Unique Indexes Versus Unique Constraints

Greg Low argues that you should create unique constraints instead of unique indexes whenever possible:

The CREATE INDEX statement is used to do exactly what its name says, it creates an index. But when you say CREATE UNIQUE INDEX, you are doing more than that; you are enforcing a business rule that involves uniqueness.

I have a simple rule on this. Wherever possible business rules like uniqueness, check values, etc. should be part of the design of the table, and not enforced in an external object like an index.

So, rather than a unique index, I’d rather see a unique constraint on the underlying table.

But that’s where real life steps in. I see two scenarios that lead me to occasionally use CREATE UNIQUE INDEX.

Here’s a third:  creating constraints can cause blocking issues.  If you already have a large table and Enterprise Edition, creating a unique index can be an online operation (unless you have a clustered columnstore index on the table), but a unique constraint is always a blocking activity.

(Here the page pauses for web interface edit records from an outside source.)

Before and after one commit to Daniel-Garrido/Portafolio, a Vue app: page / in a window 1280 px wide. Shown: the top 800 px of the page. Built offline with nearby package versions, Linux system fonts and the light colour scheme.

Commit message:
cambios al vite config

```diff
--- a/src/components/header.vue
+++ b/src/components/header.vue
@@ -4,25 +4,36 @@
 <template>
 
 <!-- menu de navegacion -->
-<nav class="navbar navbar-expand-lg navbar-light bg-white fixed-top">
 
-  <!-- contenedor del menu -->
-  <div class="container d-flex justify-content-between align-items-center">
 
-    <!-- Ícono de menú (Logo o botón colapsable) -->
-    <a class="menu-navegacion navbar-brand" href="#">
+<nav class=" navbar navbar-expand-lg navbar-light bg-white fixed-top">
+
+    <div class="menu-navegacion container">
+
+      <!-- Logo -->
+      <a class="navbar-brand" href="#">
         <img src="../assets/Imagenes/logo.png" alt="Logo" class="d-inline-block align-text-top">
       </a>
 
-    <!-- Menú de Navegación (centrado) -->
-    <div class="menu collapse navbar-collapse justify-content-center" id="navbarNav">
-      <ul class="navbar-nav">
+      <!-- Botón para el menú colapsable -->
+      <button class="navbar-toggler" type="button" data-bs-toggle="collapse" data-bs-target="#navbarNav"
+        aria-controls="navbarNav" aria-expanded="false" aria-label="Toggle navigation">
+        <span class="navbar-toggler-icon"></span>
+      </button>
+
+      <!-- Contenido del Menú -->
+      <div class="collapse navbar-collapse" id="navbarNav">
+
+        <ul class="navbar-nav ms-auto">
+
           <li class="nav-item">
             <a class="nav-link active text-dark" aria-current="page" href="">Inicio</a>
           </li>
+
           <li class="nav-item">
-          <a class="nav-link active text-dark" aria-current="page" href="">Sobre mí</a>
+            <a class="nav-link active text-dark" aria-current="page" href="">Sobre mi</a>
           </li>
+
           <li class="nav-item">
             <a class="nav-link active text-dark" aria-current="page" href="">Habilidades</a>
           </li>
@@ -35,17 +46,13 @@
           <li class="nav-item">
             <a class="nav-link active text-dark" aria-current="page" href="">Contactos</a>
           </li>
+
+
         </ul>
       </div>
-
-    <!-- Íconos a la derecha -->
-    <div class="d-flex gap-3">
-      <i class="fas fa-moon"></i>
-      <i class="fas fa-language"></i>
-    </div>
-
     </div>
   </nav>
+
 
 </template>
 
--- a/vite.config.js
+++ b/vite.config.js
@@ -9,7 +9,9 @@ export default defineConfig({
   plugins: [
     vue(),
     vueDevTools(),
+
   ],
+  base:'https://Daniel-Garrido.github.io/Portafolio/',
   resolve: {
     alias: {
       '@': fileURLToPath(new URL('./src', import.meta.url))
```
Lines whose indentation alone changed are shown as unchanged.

Related Posts

Index Design When Handling Sorts

Erik Darling walks us through some of the nuance of index deisgn: When tuning queries that need to sort large amounts of data, sometimes it makes sense to stick the ordering elements as the leading key column(s) in your index. This allows SQL Server to easily sort your data by that column, and then access […]

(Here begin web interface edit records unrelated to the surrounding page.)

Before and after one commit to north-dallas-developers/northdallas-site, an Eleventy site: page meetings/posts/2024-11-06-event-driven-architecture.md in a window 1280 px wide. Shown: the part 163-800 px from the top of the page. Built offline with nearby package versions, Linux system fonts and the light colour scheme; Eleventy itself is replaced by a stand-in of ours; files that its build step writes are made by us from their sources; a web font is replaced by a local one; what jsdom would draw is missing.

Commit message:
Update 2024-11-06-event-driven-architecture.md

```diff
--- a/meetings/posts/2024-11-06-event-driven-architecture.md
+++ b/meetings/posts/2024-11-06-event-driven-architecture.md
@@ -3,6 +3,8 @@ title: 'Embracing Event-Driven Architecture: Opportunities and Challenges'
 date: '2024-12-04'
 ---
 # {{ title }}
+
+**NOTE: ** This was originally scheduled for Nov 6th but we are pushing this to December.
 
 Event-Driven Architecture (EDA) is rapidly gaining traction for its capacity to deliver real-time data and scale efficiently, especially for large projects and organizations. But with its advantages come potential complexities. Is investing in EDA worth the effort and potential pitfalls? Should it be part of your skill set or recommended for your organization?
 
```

Read More

Finding System-Generated Constraint Names

Michael J. Swart has a script which helps you find system-generated constraint names: Names for constraints are optional meaning that if you don’t provide a name when it’s created or cannot afford one, one will be appointed to you by the system. These system provided names are messy things and I don’t think I have […]

Read More

Categories

March 2018
MTWTFSS
« Feb Apr »
 1234
567891011
12131415161718
19202122232425
262728293031